Ilot Mbe Kouen is just 12 nautical miles west of Noumea, New Caledonia. It is a tiny lagoon islet - mostly sand - surrounded by magnificent coral reef gardens. The anchorage is one of the most protected anchorages close to the New Caledonia Barrier Reef and it is a popular place during weekends and holidays. This image was taken on Easter weekend and more than 30 boats were lounging in the anchorage while the owners and their families cavorted on the white sand beach or snorkeled on the reefs. At low tide the coral garden in this image comes right out of the water and the corals can be exposed to the air, sun and rain for several hours.You can only snorkel over it at high tide.
I was wonerstruck at the density and variety of living corals. Truthfully I didn't expect it to be so healthy as most reef-tops are either old dead coral rock or small clumps of living corals struggling in a ruin of dead and broken coral - either from big waves smashing down on the reef top or people grazing on the reef at low tide, breaking the coral to find sea shells, octopus, or just clomping around for the fun of it.

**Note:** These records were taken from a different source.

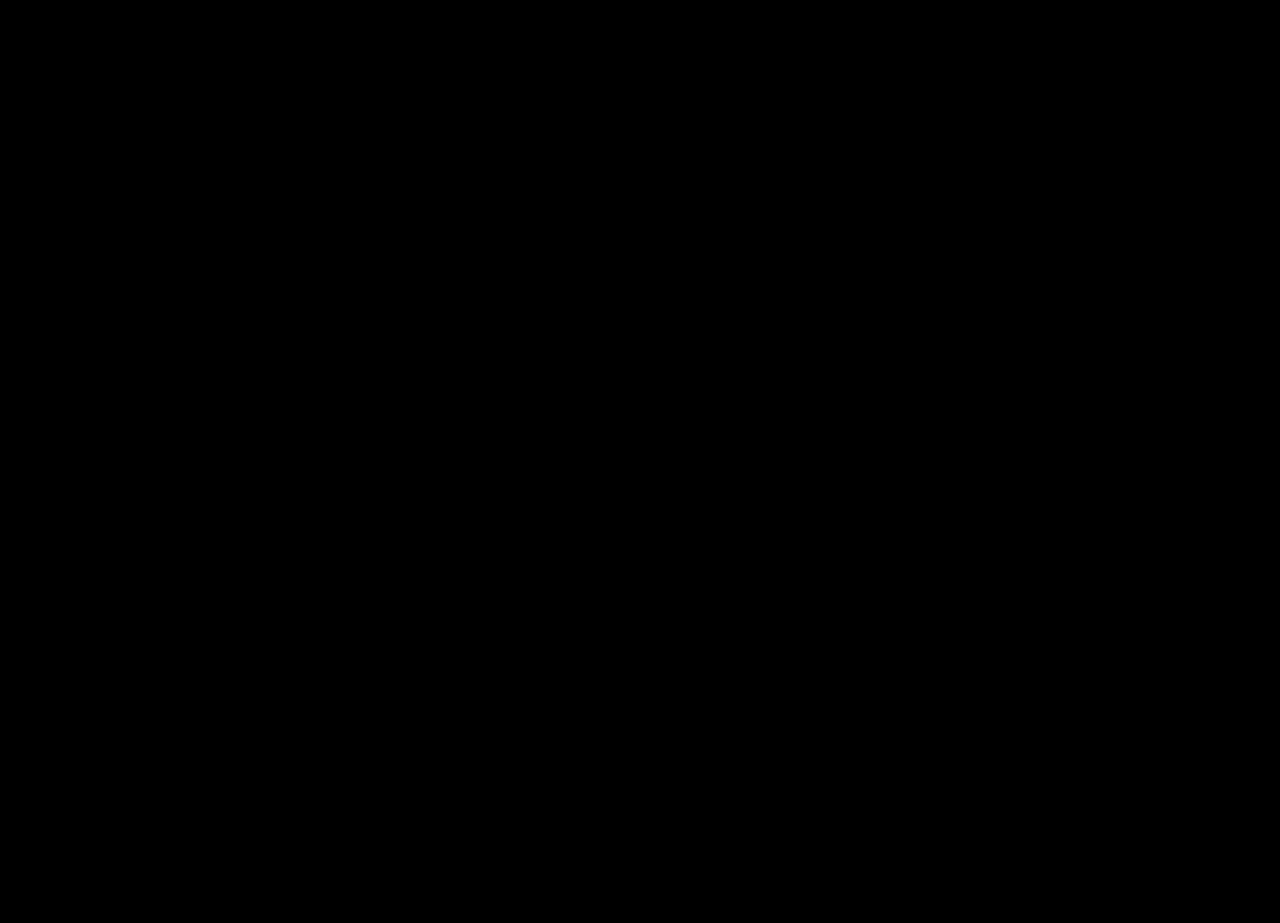
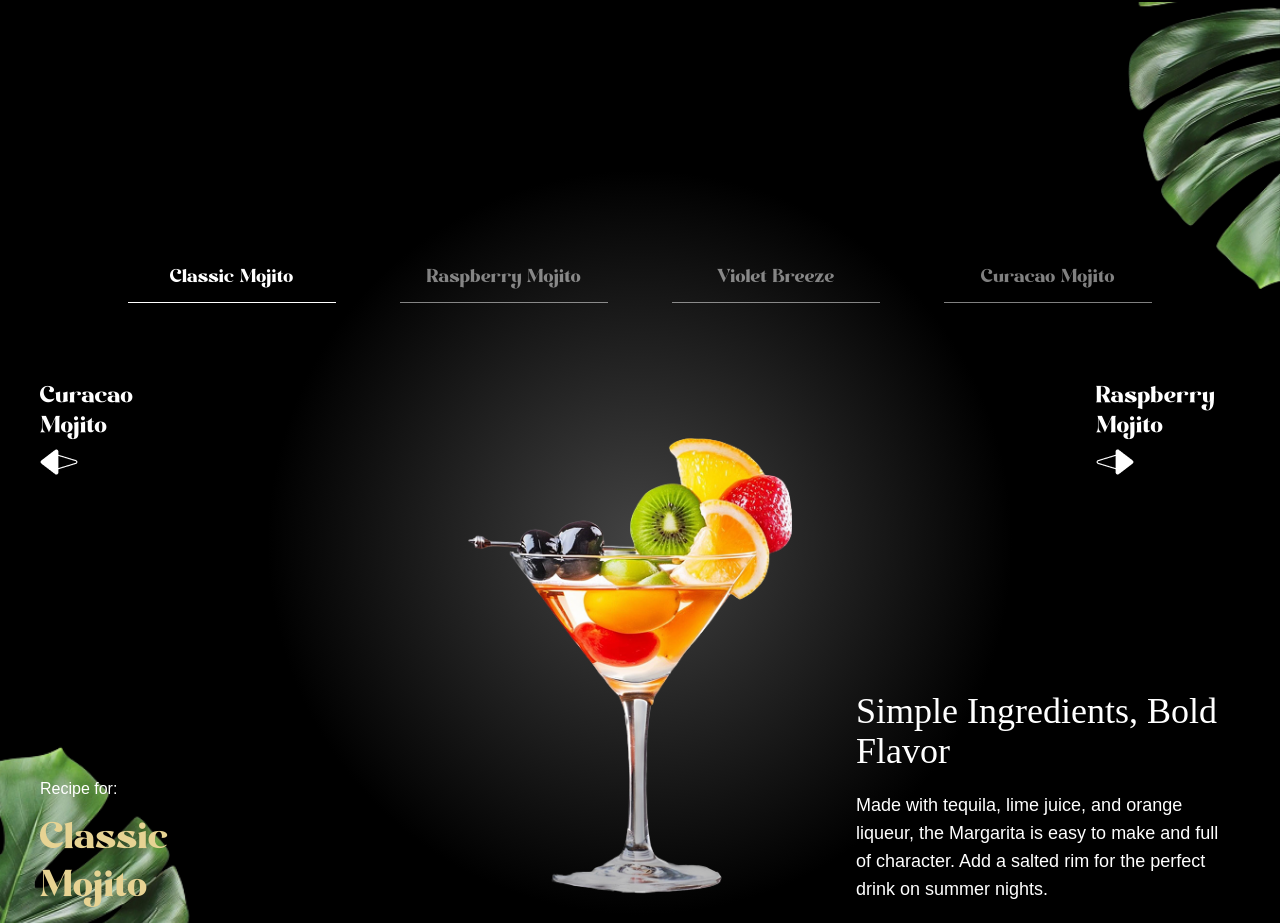
Before and after one commit to HamzaRezgui-dev/gsap-cocktail, a React (Vite) app: page / in a window 1280 px wide. Shown: the part 3994-4917 px from the top of the page. Before the commit the page ends 4012 px from the top, so only its background shows below. Built offline with nearby package versions, Linux system fonts and the light colour scheme; a web font is replaced by a local one.

Commit message:
menu section implementation with animation

```diff
--- a/constants/index.js
+++ b/constants/index.js
@@ -134,7 +134,7 @@ const socials = [
   },
 ];
 
-const sliderLists = [
+const allCocktails = [
   {
     id: 1,
     name: "Classic Mojito",
@@ -179,5 +179,5 @@ export {
   openingHours,
   storeInfo,
   socials,
-  sliderLists,
+  allCocktails,
 };
--- a/src/App.jsx
+++ b/src/App.jsx
@@ -5,17 +5,19 @@ import Hero from "./components/Hero";
 import Cocktails from "./components/Cocktails";
 import About from "./components/About";
 import Art from "./components/Art";
+import Menu from "./components/Menu";
 
 gsap.registerPlugin(ScrollTrigger, SplitText);
 
 const App = () => {
   return (
-    <main>
+    <main className="overflow-y-hidden">
       <Navbar />
       <Hero />
       <Cocktails />
       <About />
       <Art />
+      <Menu />
     </main>
   );
 };
--- /dev/null
+++ b/src/components/Menu.jsx
@@ -0,0 +1,143 @@
+"use client";
+
+import { useRef, useState } from "react";
+import { useGSAP } from "@gsap/react";
+import gsap from "gsap";
+import { allCocktails } from "../../constants";
+
+const Menu = () => {
+  const contentRef = useRef();
+  const [currentIndex, setCurrentIndex] = useState(0);
+
+  useGSAP(() => {
+    gsap.fromTo("#title", { opacity: 0 }, { opacity: 1, duration: 1 });
+    gsap.fromTo(
+      ".cocktail img",
+      { opacity: 0, xPercent: -100 },
+      {
+        xPercent: 0,
+        opacity: 1,
+        duration: 1,
+        ease: "power1.inOut",
+      }
+    );
+    gsap.fromTo(
+      ".details h2",
+      { yPercent: 100, opacity: 0 },
+      {
+        yPercent: 0,
+        opacity: 100,
+        ease: "power1.inOut",
+      }
+    );
+    gsap.fromTo(
+      ".details p",
+      { yPercent: 100, opacity: 0 },
+      {
+        yPercent: 0,
+        opacity: 100,
+        ease: "power1.inOut",
+      }
+    );
+  }, [currentIndex]);
+
+  const totalCocktails = allCocktails.length;
+
+  const goToSlide = (index) => {
+    const newIndex = (index + totalCocktails) % totalCocktails;
+
+    setCurrentIndex(newIndex);
+  };
+
+  const getCocktailAt = (indexOffset) => {
+    return allCocktails[
+      (currentIndex + indexOffset + totalCocktails) % totalCocktails
+    ];
+  };
+
+  const currentCocktail = getCocktailAt(0);
+  const prevCocktail = getCocktailAt(-1);
+  const nextCocktail = getCocktailAt(1);
+
+  return (
+    <section id="menu" aria-labelledby="menu-heading">
+      <img
+        src="/images/slider-left-leaf.png"
+        alt="left-leaf"
+        id="m-left-leaf"
+      />
+      <img
+        src="/images/slider-right-leaf.png"
+        alt="right-leaf"
+        id="m-right-leaf"
+      />
+
+      <h2 id="menu-heading" className="sr-only">
+        Cocktail Menu
+      </h2>
+
+      <nav className="cocktail-tabs" aria-label="Cocktail Navigation">
+        {allCocktails.map((cocktail, index) => {
+          const isActive = index === currentIndex;
+
+          return (
+            <button
+              key={cocktail.id}
+              className={`
+				${isActive ? "text-white border-white" : "text-white/50 border-white/50"}
+			 `}
+              onClick={() => goToSlide(index)}
+            >
+              {cocktail.name}
+            </button>
+          );
+        })}
+      </nav>
+
+      <div className="content">
+        <div className="arrows">
+          <button
+            className="text-left"
+            onClick={() => goToSlide(currentIndex - 1)}
+          >
+            <span>{prevCocktail.name}</span>
+            <img
+              src="/images/right-arrow.png"
+              alt="right-arrow"
+              aria-hidden="true"
+            />
+          </button>
+
+          <button
+            className="text-left"
+            onClick={() => goToSlide(currentIndex + 1)}
+          >
+            <span>{nextCocktail.name}</span>
+            <img
+              src="/images/left-arrow.png"
+              alt="left-arrow"
+              aria-hidden="true"
+            />
+          </button>
+        </div>
+
+        <div className="cocktail">
+          <img src={currentCocktail.image} className="object-contain" />
+        </div>
+
+        <div className="recipe">
+          <div ref={contentRef} className="info">
+            <p>Recipe for:</p>
+            <p id="title">{currentCocktail.name}</p>
+          </div>
+
+          <div className="details">
+            <h2>{currentCocktail.title}</h2>
+            <p>{currentCocktail.description}</p>
+          </div>
+        </div>
+      </div>
+    </section>
+  );
+};
+export default Menu;
--- a/src/index.css
+++ b/src/index.css
@@ -275,21 +275,21 @@ body {
   }
 
   #menu {
-    @apply relative w-full md:mt-40 mt-0 2xl:px-0 px-5 py-20 radial-gradient;
+    @apply relative w-full lg:mt-36 md:mt-28 mt-0 xl:px-10 px-5 py-5 radial-gradient;
 
     #m-left-leaf {
-      @apply object-contain absolute -bottom-20 left-0 md:w-fit w-1/3;
+      @apply object-contain absolute -bottom-20 left-0 lg:w-1/4 md:w-fit w-1/3;
     }
 
     #m-right-leaf {
-      @apply object-contain absolute -top-40 right-0 md:w-fit w-1/4;
+      @apply object-contain absolute -top-40 right-0 lg:w-1/5 md:w-fit w-1/4;
     }
 
     .cocktail-tabs {
-      @apply grid md:grid-cols-4 grid-cols-2 md:gap-20 gap-10 sm:mb-32 mb-20 relative z-10 md:max-w-6xl md:mx-auto;
+      @apply grid md:grid-cols-4 grid-cols-2 lg:gap-16 lg:mt-20 md:gap-20 gap-10 sm:mb-20 mb-20 relative z-10 lg:max-w-5xl md:max-w-6xl mx-auto;
 
       button {
-        @apply md:text-3xl text-xl pb-2 cursor-pointer hover:text-yellow hover:border-yellow border-b-1 transition-colors font-modern-negra;
+        @apply lg:text-2xl md:text-3xl text-xl pb-2 cursor-pointer hover:text-yellow hover:border-yellow border-b-1 transition-colors font-modern-negra;
       }
     }
 
@@ -303,7 +303,7 @@ body {
           @apply text-white hover:text-yellow cursor-pointer transition-colors max-w-36;
 
           span {
-            @apply text-3xl font-modern-negra leading-none hidden md:block;
+            @apply text-2xl lg:text-3xl font-modern-negra leading-none hidden md:block;
           }
         }
       }
@@ -313,7 +313,7 @@ body {
       @apply flex-center mt-10;
 
       img {
-        @apply object-contain h-[60vh];
+        @apply object-contain h-[55vh] lg:h-[60vh];
       }
     }
 
@@ -321,22 +321,22 @@ body {
       @apply flex max-md:flex-col gap-10 md:items-center justify-between w-full lg:absolute bottom-0;
 
       .info {
-        @apply space-y-4 lg:translate-y-20;
+        @apply space-y-4 lg:translate-y-12;
 
         #title {
-          @apply font-modern-negra md:text-6xl text-3xl text-yellow max-w-40;
+          @apply font-modern-negra lg:text-5xl md:text-6xl text-3xl text-yellow max-w-40;
         }
       }
 
       .details {
-        @apply space-y-5 md:max-w-md text-left;
+        @apply space-y-5 lg:max-w-sm md:max-w-md text-left;
 
         h2 {
-          @apply md:text-5xl text-3xl font-serif;
+          @apply lg:text-4xl md:text-5xl text-3xl font-serif;
         }
 
         p {
-          @apply md:text-lg pe-5;
+          @apply md:text-lg text-base pe-5;
         }
       }
     }
```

This reef is protected from big waves by the barrier reef and as the whole area is within the network of marine reserves so the holliday makers have learned to be careful of the reefs.
I was delighted with this sphere image - it really gives you the feeling of what it is like to snorkel here, being able to see the corals and look up to check on the location of the dinghy or the island. My little GoPro Hero3 Black did really well.
Freddy and I wandered all over in the coral gardens, ooing and ahhing and taking photos of the swarms of fish we came upon. It was so beautiful we stayed in until the tide forced us out and we slithered, shivering and waterlogged, back into the dinghy.
New Caledonia is the closest South Pacific Island to Australia and New Zealand. It is a French Territory and although the official language is French the culture is a blend of Melanesian, European, Polynesian, Vietnamese, Chinese, Indonesian, and more. There is one large mountainous island called Grande Terre and 6 smaller islands - the three Loyalty Islands, Belep and the Isle of Pines.The islands are remarkably unpopulated and there are vast areas of wilderness. There are hundreds of kilometers of walking treks, camp grounds, more than 42 parks and reserves, and crystal clear rivers with sparkling waterfalls. Almost one third of the population is located in the capital city of Noumea. Nickel mining is the primary industry and is the major contributor to the high standard of living in the country. Grande Terre is surrounded by the second largest barrier reef in the world and the protected lagoon created by this barrier reef is the largest in the world. Listed as a World Heritage Site in 2008, the lagoon is 24,000 square kilometers and supports a diverse and luxuriant fauna of fish and invertebrates.The vibrant, clear and rich colors are one of the first things that visitors notice when they arrive. Noumea has a complete range of hotels, resorts, restaurants, and activities to welcome visitors.